Im Focus: Giant Magnetic Fields in the Universe

Astronomers from Bonn and Tautenburg in Thuringia (Germany) used the 100-m radio telescope at Effelsberg to observe several galaxy clusters. At the edges of these large accumulations of dark matter, stellar systems (galaxies), hot gas, and charged particles, they found magnetic fields that are exceptionally ordered over distances of many million light years. This makes them the most extended magnetic fields in the universe known so far.

The results will be published on March 22 in the journal „Astronomy & Astrophysics“.

Galaxy clusters are the largest gravitationally bound structures in the universe. With a typical extent of about 10 million light years, i.e. 100 times the...

Im Focus: Tracing down linear ubiquitination

Researchers at the Goethe University Frankfurt, together with partners from the University of Tübingen in Germany and Queen Mary University as well as Francis Crick Institute from London (UK) have developed a novel technology to decipher the secret ubiquitin code.

Ubiquitin is a small protein that can be linked to other cellular proteins, thereby controlling and modulating their functions.
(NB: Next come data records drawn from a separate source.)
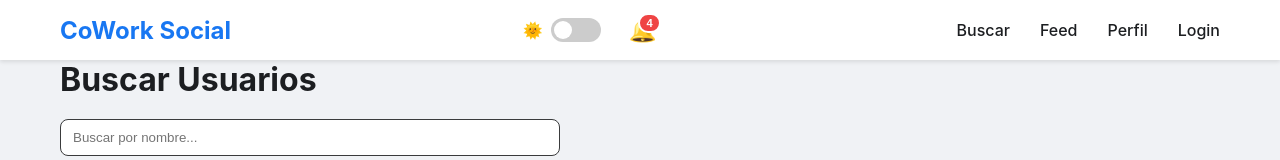
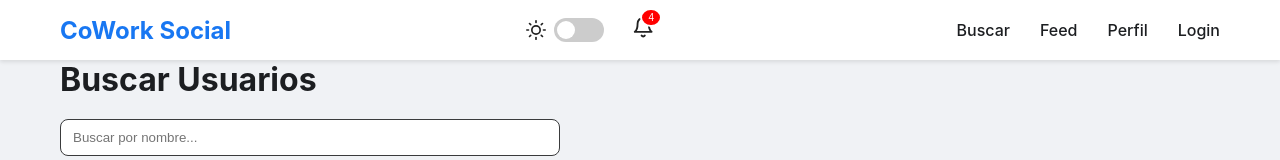
Before and after one commit to ali-zunega/cowork-social-frontend, a React (Create React App) app in the folder frontend/: page /search in a window 1280 px wide. Shown: the top 160 px of the page. Built offline with nearby package versions, Linux system fonts and the light colour scheme.

Commit message:
style(ui-icons): replace emoji icons with react-icons (theme + notifications)

```diff
--- a/frontend/src/App.css
+++ b/frontend/src/App.css
@@ -22,6 +22,9 @@
 
   --btn-secondary-border: var(--border-color);
   --text-muted: #5e503f;
+
+  --icon-color: #222;
+
 }
 
 /* Dark theme Variables */
@@ -43,6 +46,8 @@
   --btn-secondary-text: #ffffff;
   --btn-secondary-hover: rgba(255, 255, 255, 0.08);
   --text-muted: #dedbd2;
+
+  --icon-color: #fff;
 }
 
 * {
@@ -119,6 +124,14 @@ body {
   margin-bottom: 20px;
 }
 
+.icon {
+  display: flex;
+  align-items: center;
+  justify-content: center;
+  color: var(--icon-color);
+  font-size: 20px;
+}
+
 /* Responsive */
 @media (max-width: 768px) {
   .container {
--- a/frontend/src/components/Navbar.js
+++ b/frontend/src/components/Navbar.js
@@ -1,4 +1,5 @@
 import React from "react";
+import { FiSun, FiMoon } from "react-icons/fi";
 import { Link } from "react-router-dom";
 import { useTheme } from "../hooks/useTheme";
 import NotificationDropdown from "./NotificationDropdown";
@@ -20,7 +21,9 @@ const Navbar = () => {
         <div className="navbar-actions">
           {/* Toggle de modo */}
           <div className="theme-switch-wrapper">
-            <span className="icon">{theme === "light" ? "🌞" : "🌙"}</span>
+            <span className="icon">
+              {theme === "light" ? <FiSun /> : <FiMoon />}
+            </span>
 
             <label className="theme-switch">
               <input
--- a/frontend/src/components/NotificationDropdown.css
+++ b/frontend/src/components/NotificationDropdown.css
@@ -4,7 +4,7 @@
     align-items: center;
 }
 
-.notification-bell {
+/* .notification-bell {
     background: none;
     border: none;
     font-size: 1.4rem;
@@ -16,7 +16,17 @@
     display: flex;
     align-items: center;
     justify-content: center;
+} */
+.notification-bell {
+    position: relative;
+    background: none;
+    border: none;
+    cursor: pointer;
+    color: var(--icon-color);
+    font-size: 1.4rem;
+    padding: 8px;
 }
+
 
 .notification-bell:hover {
     background-color: var(--hover-bg);
@@ -24,15 +34,15 @@
 
 .notification-badge {
     position: absolute;
-    top: 4px;
-    right: 4px;
-    background-color: #ef4444;
-    /* Rojo Bootstrap para alertas */
+    top: 0px;
+    right: 0px;
+    background: red;
     color: white;
-    font-size: 0.7rem;
-    font-weight: bold;
+    font-size: 10px;
+    border-radius: 50%;
     padding: 2px 6px;
-    border-radius: 10px;
+    min-width: 18px;
+    text-align: center;
     border: 2px solid var(--card-bg);
     transition: opacity 0.5s ease, transform 0.5s ease;
 
--- a/frontend/src/components/NotificationDropdown.js
+++ b/frontend/src/components/NotificationDropdown.js
@@ -1,4 +1,5 @@
 import React, { useState, useEffect } from "react";
+import { FiBell } from "react-icons/fi";
 import { mockNotifications } from "../data/mockNotifications";
 import { formatTimeAgo } from "../utils/dateFormatter";
 import "./NotificationDropdown.css";
@@ -63,7 +64,7 @@ const NotificationDropdown = () => {
     <div className="notification-container">
       {/* Botón de la Campana */}
       <button className="notification-bell" onClick={toggleDropdown}>
-        🔔
+        <FiBell />
         {unreadCount > 0 && (
           <span className="notification-badge">{unreadCount}</span>
         )}
```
The attachment occurs in many...

Im Focus: Perovskite edges can be tuned for optoelectronic performance

Layered 2D material improves efficiency for solar cells and LEDs

In the eternal search for next generation high-efficiency solar cells and LEDs, scientists at Los Alamos National Laboratory and their partners are creating...

Im Focus: Polymer-coated silicon nanosheets as alternative to graphene: A perfect team for nanoelectronics

Silicon nanosheets are thin, two-dimensional layers with exceptional optoelectronic properties very similar to those of graphene. Albeit, the nanosheets are less stable. Now researchers at the Technical University of Munich (TUM) have, for the first time ever, produced a composite material combining silicon nanosheets and a polymer that is both UV-resistant and easy to process. This brings the scientists a significant step closer to industrial applications like flexible displays and photosensors.

Silicon nanosheets are thin, two-dimensional layers with exceptional optoelectronic properties very similar to those of graphene. Albeit, the nanosheets are...

Im Focus: Researchers Imitate Molecular Crowding in Cells

Enzymes behave differently in a test tube compared with the molecular scrum of a living cell. Chemists from the University of Basel have now been able to simulate these confined natural conditions in artificial vesicles for the first time. As reported in the academic journal Small, the results are offering better insight into the development of nanoreactors and artificial organelles.

Enzymes behave differently in a test tube compared with the molecular scrum of a living cell. Chemists from the University of Basel have now been able to...

All Focus news of the innovation-report >>>

Anzeige

Anzeige

Event News

International Land Use Symposium ILUS 2017: Call for Abstracts and Registration open

20.03.2017 | Event News

CONNECT 2017: International congress on connective tissue

14.03.2017 | Event News

ICTM Conference: Turbine Construction between Big Data and Additive Manufacturing

07.03.2017 | Event News

 
Latest News

Northern oceans pumped CO2 into the atmosphere

27.03.2017 | Earth Sciences

Fingerprint' technique spots frog populations at risk from pollution

27.03.2017 | Life Sciences

Big data approach to predict protein structure

27.03.2017 | Life Sciences

VideoLinks
B2B-VideoLinks
More VideoLinks >>>